While Gov. Bob Holden and members of the Missouri House honored St. Louis rapper Nelly, some questioned whether the state should praise a group that sings about illegal drug use and sexual promiscuity.
Nelly and his group, the St. Lunatics, were honored Tuesday for their promise to play basketball with high schools that showed increased participation in standardized state tests.
Lawmakers and young Capitol interns were among the hundreds of fans and spectators who showed up for the lunchtime event. The Missouri State Highway Patrol sent nearly 30 officers for crowd control.
Not everyone was pleased.
Rep. Charles Portwood, R-Ballwin, found copies on the Internet of Nelly’s lyrics – which included profanity and graphic sexual references – and carried them around to show people.

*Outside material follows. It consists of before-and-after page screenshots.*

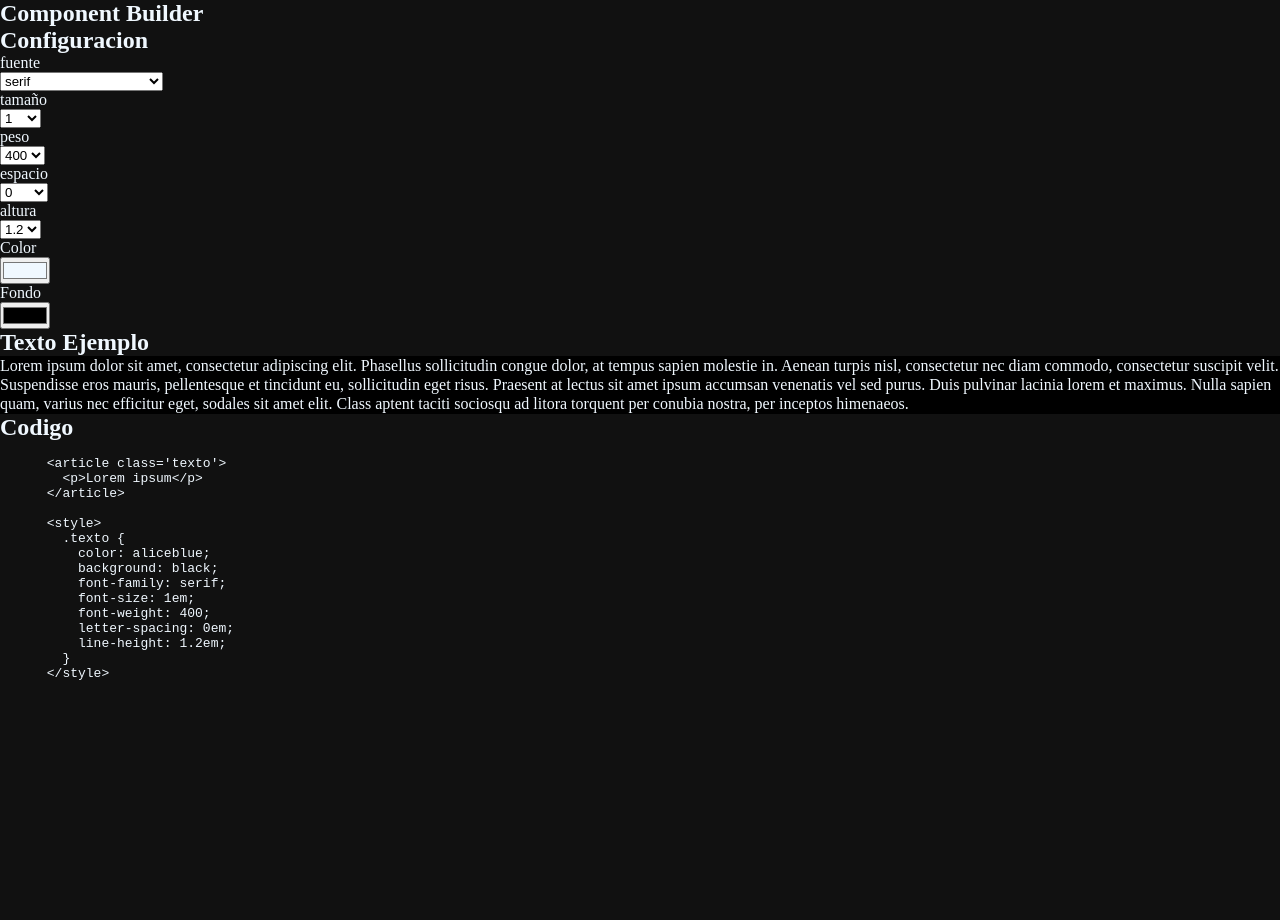
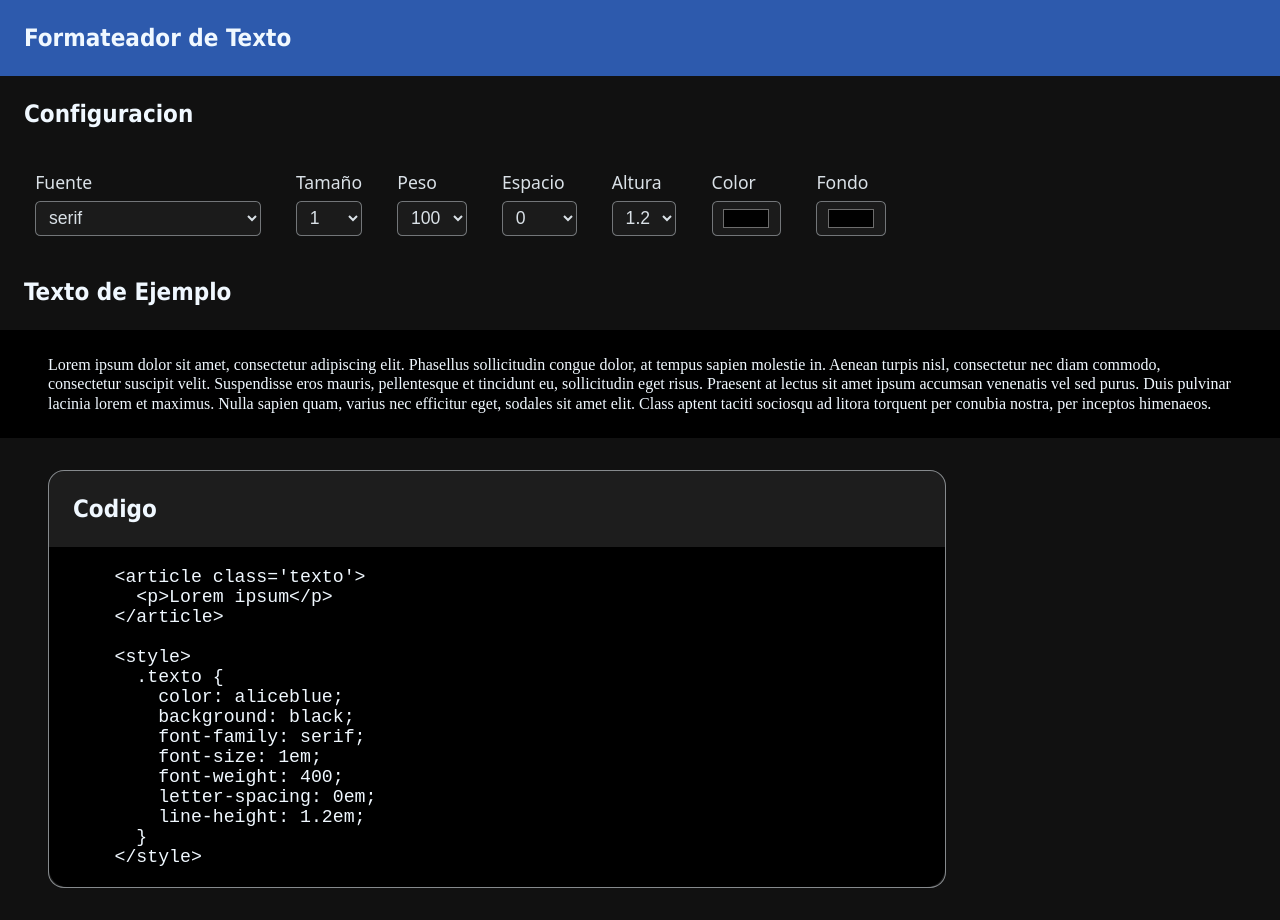
Before and after one commit to SebaRomeroX/component_builder, a React (Vite) app: page / in a window 1280 px wide. Before the commit the page ends 800 px from the top, so only its background shows below. Built offline with nearby package versions, Linux system fonts and the light colour scheme.

Commit message:
estilos y retoques

```diff
--- a/index.html
+++ b/index.html
@@ -4,7 +4,7 @@
     <meta charset="UTF-8" />
     <link rel="icon" type="image/svg+xml" href="/vite.svg" />
     <meta name="viewport" content="width=device-width, initial-scale=1.0" />
-    <title>Vite + React</title>
+    <title>Text Formating</title>
   </head>
   <body>
     <div id="root"></div>
--- a/src/App.css
+++ b/src/App.css
@@ -7,3 +7,59 @@ body {
   background-color: rgb(17, 17, 17);
   color: aliceblue;
 }
+
+.header {
+  background-color: rgb(45, 90, 173)  ;
+}
+
+.titulo {
+  font-family: Tahoma;
+  padding: 1em;
+}
+
+.inputs-configuracion {
+  display: flex;
+  padding: 1em 2em;
+  gap: 2em;
+
+  font-family: system-ui;
+  font-size: 1.1em;
+  opacity: .9;
+}
+
+.inputs-configuracion label {
+  display: flex;
+  flex-direction: column;
+  gap: .4em;
+}
+
+.inputs-configuracion select, input {
+  color: aliceblue;
+  background-color: rgb(29, 29, 29);
+  font-size: 1em;
+
+  padding: .2em .5em;
+  box-sizing: content-box;
+  height: 1.5em;
+
+  border: 1px solid rgba(240, 248, 255, 0.459);
+  border-radius: .3em;
+}
+
+.visualizador {
+  padding: 1.6em 3em;
+}
+
+.salida-codigo {
+  width: 70vw;
+  margin: 2em 3em;
+  border: 1px solid rgba(240, 248, 255, 0.493);
+  border-radius: 1em;
+  background-color: rgb(29, 29, 29);
+}
+
+.salida-codigo pre {
+  background-color: black;
+  font-size: 1.4em;
+  border-radius: 0 0 1em 1em;
+}
--- a/src/App.jsx
+++ b/src/App.jsx
@@ -3,7 +3,7 @@ import './App.css'
 
 const Inputs = ({ setEstilos }) => {
   const Opciones = {
-    fuente: ['serif',
+    Fuente: ['serif',
       'system-ui',
       'Courier New',
       'Franklin Gothic Medium',
@@ -19,10 +19,10 @@ const Inputs = ({ setEstilos }) => {
       'cursive',
       'monospace'
     ],
-    tamaño: [1, 1.2, 1.4, 1.6],
-    peso: [400, 600],
-    espacio: [0, 0.04, 0.08, 0.12, 0.16, 0.2],
-    altura: [1.2, 1.4, 1.6]
+    Tamaño: [1, 1.2, 1.4, 1.6, 1.8],
+    Peso: [100, 400, 600],
+    Espacio: [0, 0.04, 0.08, 0.12, 0.16, 0.2],
+    Altura: [1.2, 1.4, 1.6, 1.8]
   }
 
   function handleInput (campo, valor) {
@@ -31,8 +31,8 @@ const Inputs = ({ setEstilos }) => {
 
   return (
     <section>
-      <h2>Configuracion</h2>
-      <section>
+      <h2 className='titulo'>Configuracion</h2>
+      <section className='inputs-configuracion'>
         {
           Object.keys(Opciones).map(opcion => (
             <label>
@@ -50,12 +50,12 @@ const Inputs = ({ setEstilos }) => {
 
         <label>
           <p>Color</p>
-          <input type='color' value='#F0F8FF' onChange={(e) => handleInput('color', e.target.value)}/>
+          <input type='color' onChange={(e) => handleInput('Color', e.target.value)}/>
         </label>
 
         <label>
           <p>Fondo</p>
-          <input type='color' onChange={(e) => handleInput('fondo', e.target.value)}/>
+          <input type='color' onChange={(e) => handleInput('Fondo', e.target.value)}/>
         </label>
       </section>
     </section>
@@ -63,21 +63,24 @@ const Inputs = ({ setEstilos }) => {
 }
 
 const Visualizador = ({ estilos }) => {
-  const { color, fondo, tamaño, fuente, peso, espacio, altura } = estilos
+  const { Color, Fondo, Tamaño, Fuente, Peso, Espacio, Altura } = estilos
 
   return (
     <section>
-      <h2>Texto Ejemplo</h2>
+      <h2 className='titulo'>Texto de Ejemplo</h2>
 
-      <article style={{
-        color: color,
-        background: fondo,
-        fontFamily: fuente,
-        fontSize: `${tamaño}em`,
-        fontWeight: peso,
-        letterSpacing: `${espacio}em`,
-        lineHeight: `${altura}em`
-      }}>
+      <article
+        className='visualizador'
+        style={{
+          color: Color,
+          background: Fondo,
+          fontFamily: Fuente,
+          fontSize: `${Tamaño}em`,
+          fontWeight: Peso,
+          letterSpacing: `${Espacio}em`,
+          lineHeight: `${Altura}em`
+        }}
+      >
         <p>Lorem ipsum dolor sit amet, consectetur adipiscing elit.
           Phasellus sollicitudin congue dolor, at tempus sapien molestie in.
           Aenean turpis nisl, consectetur nec diam commodo, consectetur suscipit velit.
@@ -93,11 +96,11 @@ const Visualizador = ({ estilos }) => {
 }
 
 const SalidaCodigo = ({ estilos }) => {
-  const { color, fondo, tamaño, fuente, peso, espacio, altura } = estilos
+  const { Color, Fondo, Tamaño, Fuente, Peso, Espacio, Altura } = estilos
 
   return (
-    <section>
-      <h2>Codigo</h2>
+    <section className='salida-codigo'>
+      <h2 className='titulo'>Codigo</h2>
 
       <pre>{`
       <article class='texto'>
@@ -106,13 +109,13 @@ const SalidaCodigo = ({ estilos }) => {
 
       <style>
         .texto {
-          color: ${color};
-          background: ${fondo};
-          font-family: ${fuente};
-          font-size: ${tamaño}em;
-          font-weight: ${peso};
-          letter-spacing: ${espacio}em;
-          line-height: ${altura}em;
+          color: ${Color};
+          background: ${Fondo};
+          font-family: ${Fuente};
+          font-size: ${Tamaño}em;
+          font-weight: ${Peso};
+          letter-spacing: ${Espacio}em;
+          line-height: ${Altura}em;
         }
       </style>
       `}</pre>
@@ -122,18 +125,18 @@ const SalidaCodigo = ({ estilos }) => {
 
 const App = () => {
   const [estilos, setEstilos] = useState({
-    color: 'aliceblue',
-    fondo: 'black',
-    fuente: 'serif',
-    tamaño: '1',
-    peso: '400',
-    espacio: '0',
-    altura: '1.2'
+    Color: 'aliceblue',
+    Fondo: 'black',
+    Fuente: 'serif',
+    Tamaño: '1',
+    Peso: '400',
+    Espacio: '0',
+    Altura: '1.2'
   })
 
   return (
     <section>
-      <h1>Component Builder</h1>
+      <h1 className='titulo header'>Formateador de Texto</h1>
       <Inputs setEstilos={setEstilos} />
       <Visualizador estilos={estilos} />
       <SalidaCodigo estilos={estilos} />
```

“Here we are honoring a man for his contribution to the education of our kids, but if you read his lyrics he is talking about promiscuous sex, crystal meth, snorting cocaine. These are the kinds of things you want your kids to hear?” Portwood said. “If it demeans our society, it’s wrong.”
Nelly, whose given name is Cornell Haynes Jr., shrugged off criticism.
“Hip-hop has run into a lot of resistance, period. We are the voice of the youth. Any time you are the voice of the youth, you run into resistance,” said Nelly, who’s nominated for a Grammy for his hit “Ride Wit Me.”